And so we return to Thursday night, to the only scoreless game in Jones' career that didn't involve him losing consciousness (Cornell, freshman year). Cody Zeller has had some tough games this year. Jordan Hulls too. Victor Oladipo hasn't always been at his best. Why, then, are those players more entitled to a pass than Jones?
Yes, his career has offered its share of frustrations. Some of them were made of his hand. Some were not.
Many were simply the product of Indiana basketball being stuck between is glittering past and its uncertain future, building a tumultuous present that was too much for underexperienced, underdeveloped players to handle.
They're handling it now. Indiana is 15-2, and should still be in the top 15 on Monday, win or lose in Columbus this weekend.
Whether you like it or not, Verdell Jones has been a massive part of that renaissance, both during the years that were as lean as he was, or during this rather whirlwind turnaround. He's become one of this team's leaders, to good effect. Watch him interact with teammates his next time out. You'll see it.

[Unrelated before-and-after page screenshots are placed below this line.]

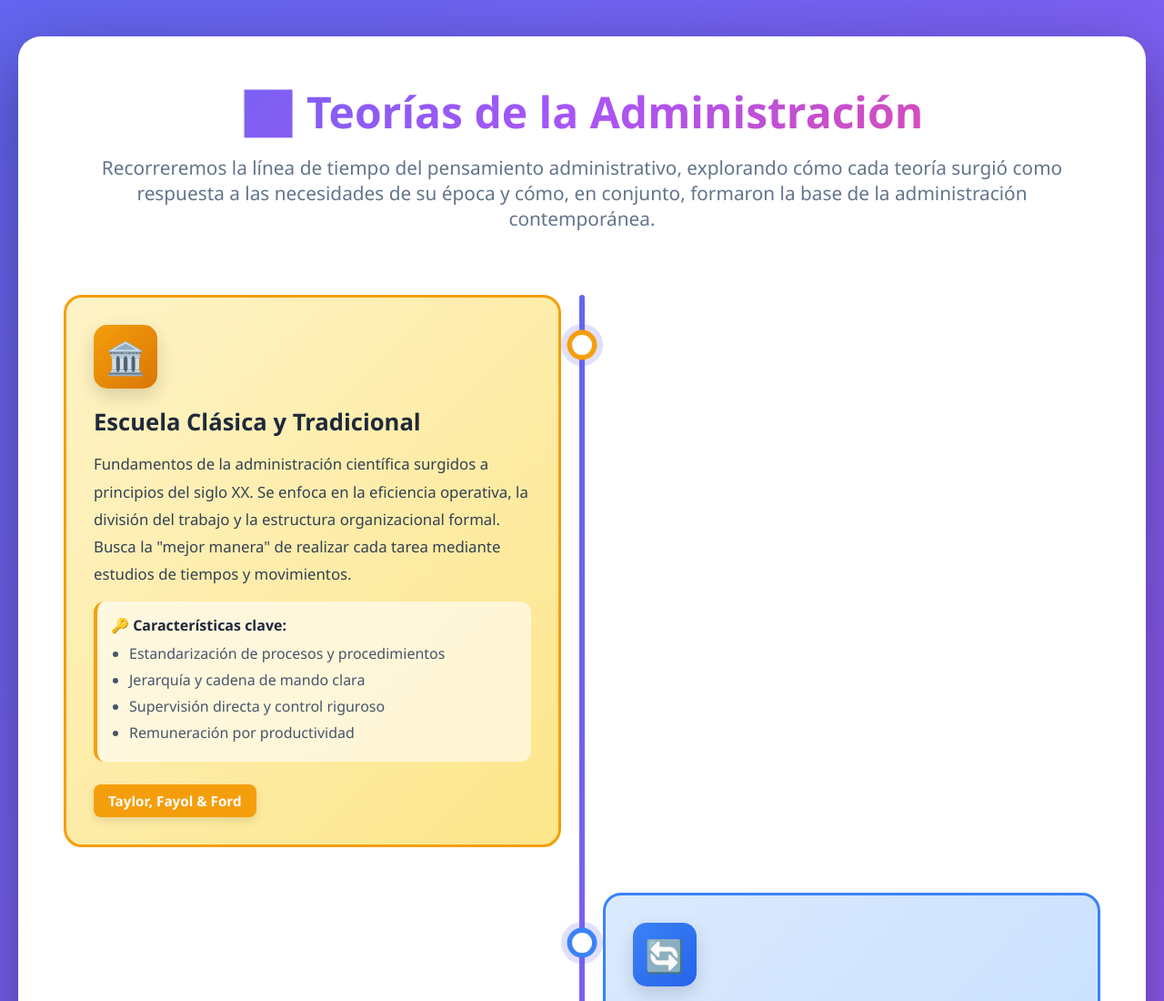
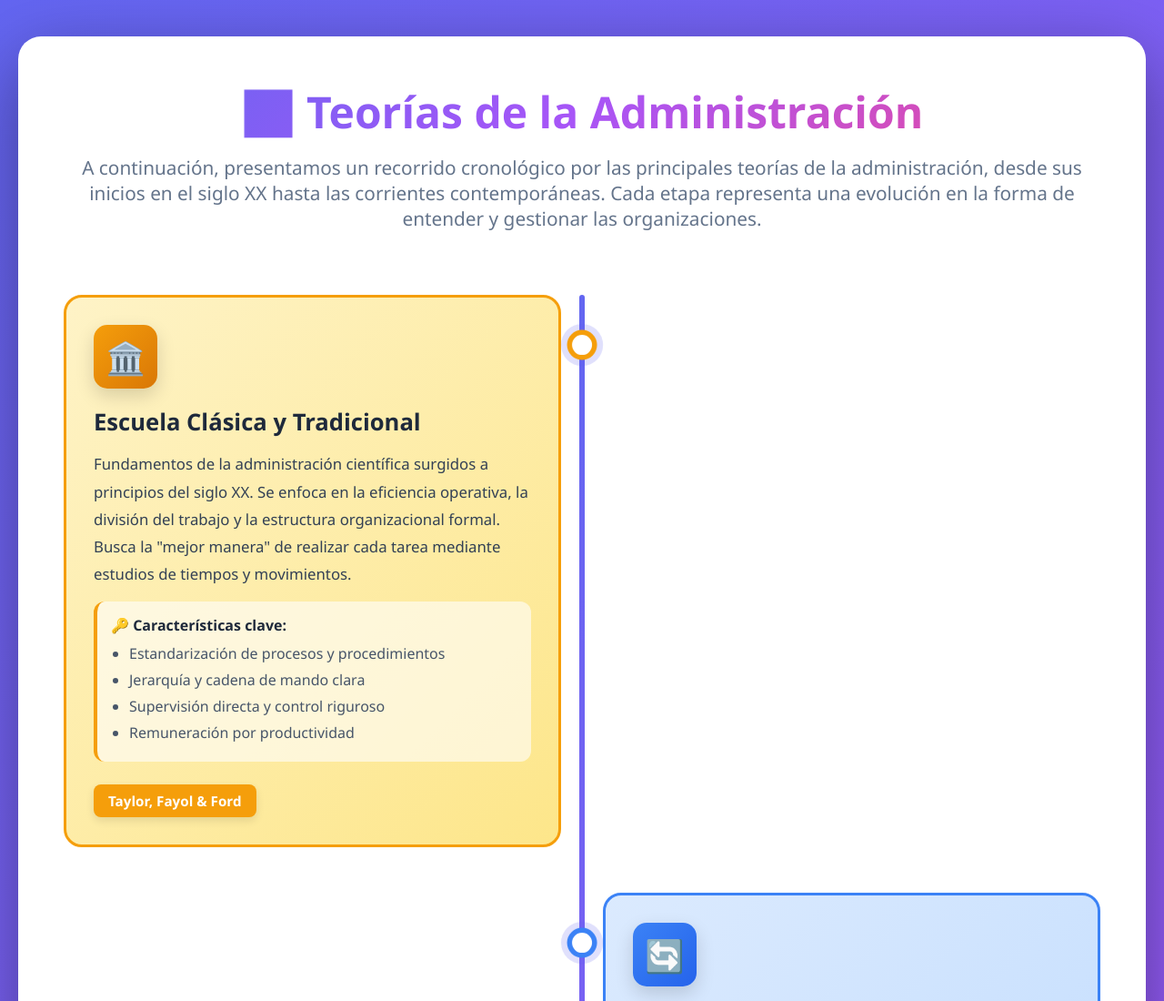
Before and after one commit to dastiroles98-design/Infograf-a---Teor-as-de-la-Administraci-n, a plain HTML site: page index.html in a window 1280 px wide. Shown: the top 1100 px of the page at 91% size. Drawn offline with Linux system fonts and the light colour scheme.

Commit message:
Update index.html

```diff
--- a/index.html
+++ b/index.html
@@ -290,7 +290,7 @@
 <body>
     <div class="container">
         <h1>📊 Teorías de la Administración</h1>
-        <p class="subtitle">Recorreremos la línea de tiempo del pensamiento administrativo, explorando cómo cada teoría surgió como respuesta a las necesidades de su época y cómo, en conjunto, formaron la base de la administración contemporánea.</p>
+        <p class="subtitle">A continuación, presentamos un recorrido cronológico por las principales teorías de la administración, desde sus inicios en el siglo XX hasta las corrientes contemporáneas. Cada etapa representa una evolución en la forma de entender y gestionar las organizaciones.</p>
 
         <div class="timeline">
             <div class="theory-card">
```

And whatever your personal opinion might be, you absolutely will not convince me that booing him is anything other than distasteful, shameful and rude. He didn't commit a crime, at least not that I know of. He's never been delinquent to society or somehow destructive to anything more than the flow of a basketball game.
If you're going to boo him, if you're going to make that kind of embarrassing spectacle of yourself, then have the courage to do it in person. He was on the Assembly Hall court, headphones on, shooting jumpers and free throws until after midnight. I'm sure you could have found him there if you wanted.
When Sean Kline was booed during his senior season, it was no less ridiculous and unjustifiable. When asked about it, Kline famously said he didn't care, though his verbage and syntax were rather colorful. If Jones said or felt something similar, I wouldn't begrudge him at all.
Already have an account? Sign In